Visit: Alabama Department of Conservation and Natural Resources
Quail season: 11/8/14 — 2/28/15; 8 daily limit.
Outlook: Quail harvests have plummeted 95 percent over the past 40 years. However, in 2013 state management efforts on public lands were beginning to produce good numbers on WMAs such as Lauderdale, Barbour, and James D. Martin. Many reported hearing quail in areas where they had not heard them in more than a decade. Look for bobs in longleaf pine restoration areas. The Barbour WMA alone has more than 4,000 acres of longleaf restoration underway.
Visit: Arizona Game and Fish Department
Quail season: 10/3/14 — 2/8/15; 8 Gambel's, Scaled and California; 12/5/14-2/8/15; 8 Mearns. Daily limit is 15 of which no more than 8 may be Mearns.
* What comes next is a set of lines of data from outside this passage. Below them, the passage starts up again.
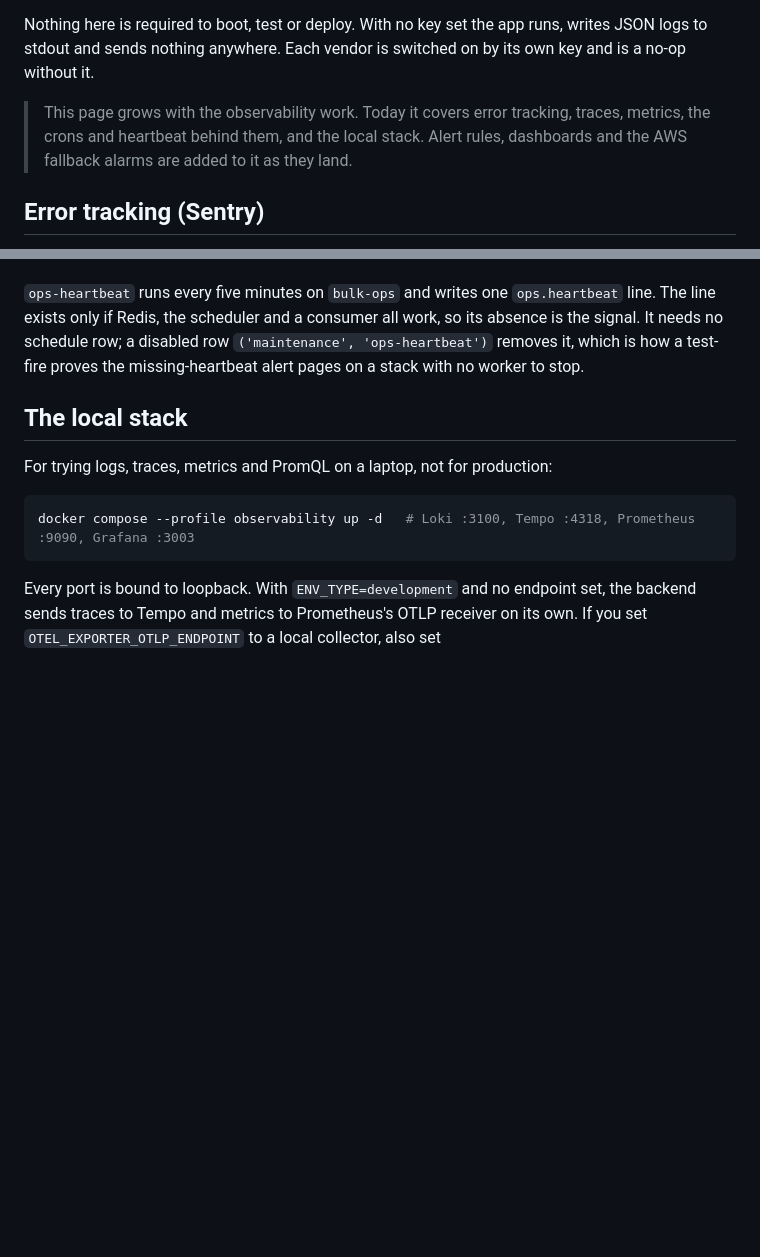
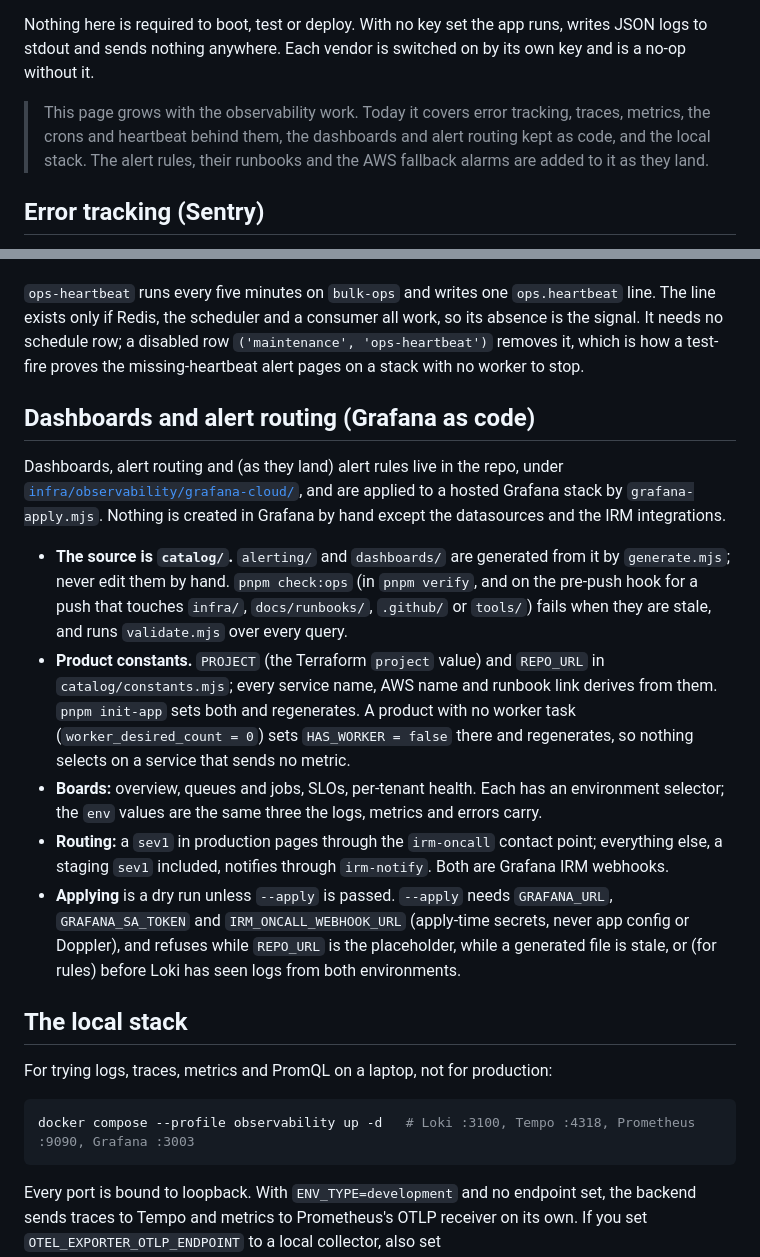
Before and after one commit to ajaynarang/app-foundation, a Markdown page: docs/observability.md, 2 parts joined by grey strips. Rendered like a GitHub page; blank space fills up the shorter version.

Commit message:
Document the catalog and check:ops in docs/observability.md, CLAUDE.md and the tools READMEs, so operators find where boards and routing are changed
Co-Authored-By: Claude Opus 5.5 <noreply@anthropic.com>

```diff
--- a/docs/observability.md
+++ b/docs/observability.md
@@ -8,8 +8,8 @@ Nothing here is required to boot, test or deploy. With no key set the app runs,
 nothing anywhere. Each vendor is switched on by its own key and is a no-op without it.
 
 > This page grows with the observability work. Today it covers error tracking, traces, metrics, the crons and
-> heartbeat behind them, and the local stack. Alert rules, dashboards and the AWS fallback alarms are added to it as
-> they land.
+> heartbeat behind them, the dashboards and alert routing kept as code, and the local stack. The alert rules, their
+> runbooks and the AWS fallback alarms are added to it as they land.
 
 ## Error tracking (Sentry)
 
@@ -146,6 +146,28 @@ Redis, the scheduler and a consumer all work, so its absence is the signal. It n
 row `('maintenance', 'ops-heartbeat')` removes it, which is how a test-fire proves the missing-heartbeat alert pages
 on a stack with no worker to stop.
 
+## Dashboards and alert routing (Grafana as code)
+
+Dashboards, alert routing and (as they land) alert rules live in the repo, under
+[`infra/observability/grafana-cloud/`](../infra/observability/grafana-cloud/README.md), and are applied to a hosted
+Grafana stack by `grafana-apply.mjs`. Nothing is created in Grafana by hand except the datasources and the IRM
+integrations.
+
+- **The source is `catalog/`.** `alerting/` and `dashboards/` are generated from it by `generate.mjs`; never edit
+  them by hand. `pnpm check:ops` (in `pnpm verify`, and on the pre-push hook for a push that touches `infra/`,
+  `docs/runbooks/`, `.github/` or `tools/`) fails when they are stale, and runs `validate.mjs` over every query.
+- **Product constants.** `PROJECT` (the Terraform `project` value) and `REPO_URL` in `catalog/constants.mjs`; every
+  service name, AWS name and runbook link derives from them. `pnpm init-app` sets both and regenerates. A product
+  with no worker task (`worker_desired_count = 0`) sets `HAS_WORKER = false` there and regenerates, so nothing
+  selects on a service that sends no metric.
+- **Boards:** overview, queues and jobs, SLOs, per-tenant health. Each has an environment selector; the `env` values
+  are the same three the logs, metrics and errors carry.
+- **Routing:** a `sev1` in production pages through the `irm-oncall` contact point; everything else, a staging
+  `sev1` included, notifies through `irm-notify`. Both are Grafana IRM webhooks.
+- **Applying** is a dry run unless `--apply` is passed. `--apply` needs `GRAFANA_URL`, `GRAFANA_SA_TOKEN` and
+  `IRM_ONCALL_WEBHOOK_URL` (apply-time secrets, never app config or Doppler), and refuses while `REPO_URL` is the
+  placeholder, while a generated file is stale, or (for rules) before Loki has seen logs from both environments.
+
 ## The local stack
 
 For trying logs, traces, metrics and PromQL on a laptop, not for production:
```
Also changed, not shown: CLAUDE.md (+4 -0 lines), tools/README.md (+10 -7 lines).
Outlook: With more than 87 percent public land, it's easy to find hunting ground in Arizona. As for bird populations? It was too early at press time to tell how this year's monsoons will affect numbers. However, southeastern Arizona's Mearns quail habitat received two consecutive years of timely monsoons going into last hunting season.
Consequently, the population was building momentum. Most traditional Gambel's quail areas are still struggling with moderate to severe drought. As of this spring, the least drought-stricken Gambel's habitat was in far southwestern Arizona. Before you go, check out the state's current quail forecast. Also be sure to check out the department's quail page.
Visit: Arkansas Game and Fish Commission
Quail season: 11/1/14 — 2/1/15; 6 daily limit.
Outlook: Bobwhites are pretty scarce in this state (there's not even a designation for them on the state's Game & Fish site). However, the Commission and private volunteers have poured a lot of effort into habitat restoration on the Oachita National Forest in recent years. Their work is bound to pay off, since the weather in recent years has been at least tolerable for bobwhites.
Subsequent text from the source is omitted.